35 Scopus citations


Background: Balancing the risk of acute rejection (AR) with drug-induced toxicities complicates the selection of the optimal immunosuppressive regimen, especially in the high-risk renal transplant recipient. This study was designed to determine the optimal dosage combinations of tacrolimus and sirolimus in a high-risk cadaveric renal transplant population. Methods: Primary cadaveric renal transplant recipients were randomly assigned to receive either standard tacrolimus (trough levels of 10-15 ng/mL) plus reduced sirolimus (trough levels of 5-10 ng/mL) (Group I) or to receive reduced tacrolimus (trough levels of 5-10 ng/mL) plus standard sirolimus (trough levels of 10-15 ng/mL) (Group II). All patients received Thymoglobulin induction and steroids. Results: Thirty-nine (16 in Group I and 23 in Group II) high-risk renal transplant recipients (100% cadaveric donors, 79% African-American recipients, and 59% delayed graft function) are the subjects of this report. At 6 months, the patient survival rate was 94 and 100% and the graft survival rate was 94 and 83% in Groups I and II, respectively. The incidence of biopsy-proven AR was 6 and 5% in Groups I and II, respectively. Eight patients (50%) in Group I required discontinuation of tacrolimus, seven because of biopsy-proven tacrolimus nephrotoxicity and one secondarily to interstitial pneumonitis. Wound complications were the most frequent adverse event reported in both groups. Conclusions: The combination of tacrolimus and sirolimus was associate with a low risk of AR in this cohort of high-risk renal transplant recipients. However, 50% of patients who received standard tacrolimus and reduced sirolimus combination had to be discontinued from the regimen because of biopsy-proven nephrotoxicity. These preliminary results provide evidence that sirolimus should not be added to tacrolimus without dosage adjustments. We have discontinued recruitment of patients to the standard tacrolimus and reduced sirolimus combination and we have tightened our criteria for selection of marginal donor kidneys with our high-risk renal transplant recipients.

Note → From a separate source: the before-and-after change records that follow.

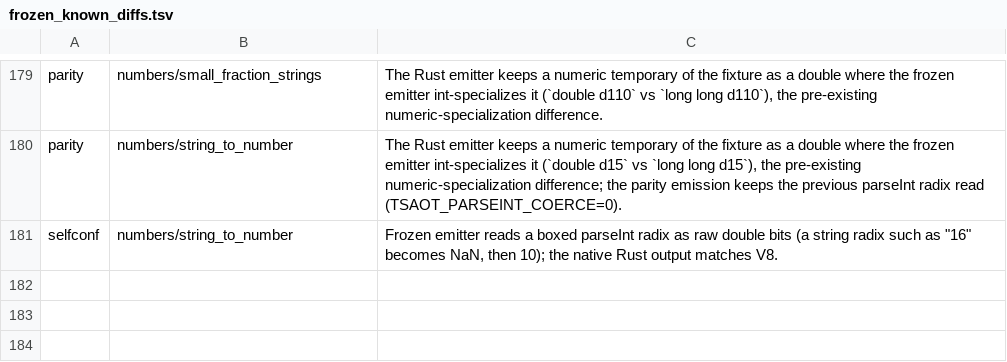
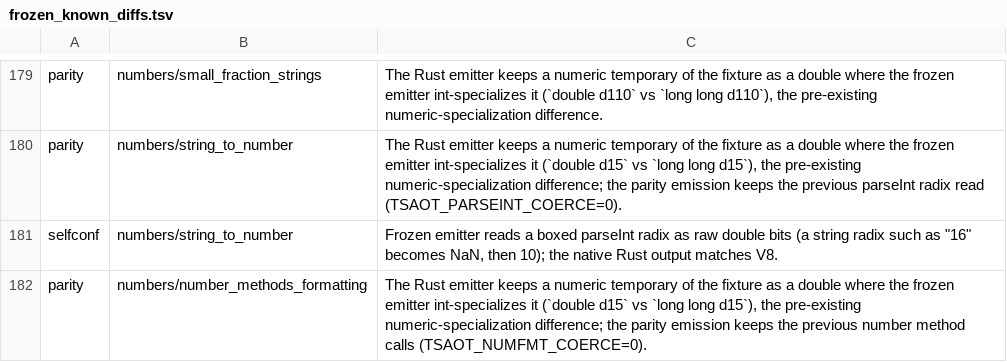
Before and after one commit to kazhiramatsu/garnet, a TSV file: scripts/frozen_known_diffs.tsv, drawn as a sheet; only a part is shown, gaps mark what is left out.

Commit message:
Format numbers with toString(radix), toFixed and toPrecision as V8 does
Number.prototype.toString(radix) crashed on magnitudes past 2^53: its
integer digits came from ipart - floor(ipart / base) * base, which is
inexact there, so a digit index left the alphabet. It now follows V8's
DoubleToRadixCString: the fraction first (Steele & White digits, round half
to even, a carry back into the integer), then the integer, whose digits
beyond the double's precision are zeros and the rest exact fmod remainders.

toPrecision rounded exact ties to even through printf, so
(2.5).toPrecision(1) printed "2"; it now rounds the exact decimal expansion
half up, the spec's "the larger n".

All three read their argument as raw bits (a string radix meant 10) and
clamped out-of-range values. The emitter now calls _d (number argument) or
_v (any value) entries that apply ToIntegerOrInfinity and throw RangeError
outside 2..36, 0..100 and 1..100, in the spec's order (toPrecision prints a
non-finite receiver before checking, toFixed checks first); the prototype
method values use them too. The previous entries keep their argument rules
for the frozen analyzer's output, with the new formatting.
TSAOT_NUMFMT_COERCE=0 keeps the previous calls for the parity oracle.

Fixture numbers/number_methods_formatting runs 25 values through 12 forms,
ten RangeError cases, converted arguments and a hashed sweep over every
radix; a known parity row covers a numeric-specialization difference.

Verified: unit, parity (362 identical), bundler, selfconf, GC stress,
inline policy, conformance 492/492; tsc rebuilt, compiled under protect
mode, its 78 output files identical. A/B against string-to-number: eight
ABBA pairs, instructions 1.0000, cycles 0.9998: neutral.

```diff
--- a/scripts/frozen_known_diffs.tsv
+++ b/scripts/frozen_known_diffs.tsv
@@ -181 +181,2 @@ parity	numbers/string_to_number	The Rust emitter keeps a numeric temporary of th
 selfconf	numbers/string_to_number	Frozen emitter reads a boxed parseInt radix as raw double bits (a string radix such as "16" becomes NaN, then 10); the native Rust output matches V8.
+parity	numbers/number_methods_formatting	The Rust emitter keeps a numeric temporary of the fixture as a double where the frozen emitter int-specializes it (`double d15` vs `long long d15`), the pre-existing numeric-specialization difference; the parity emission keeps the previous number method calls (TSAOT_NUMFMT_COERCE=0).
```
Also changed, not shown: 7 other files.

Original languageEnglish (US)
Pages (from-to)53-61
Number of pages9
JournalClinical Transplantation
Issue number1
StatePublished - Feb 2004


  • High-risk
  • Nephrotoxicity
  • Renal transplantation
  • Sirolimus
  • Tacrolimus

ASJC Scopus subject areas

  • Transplantation
  • Immunology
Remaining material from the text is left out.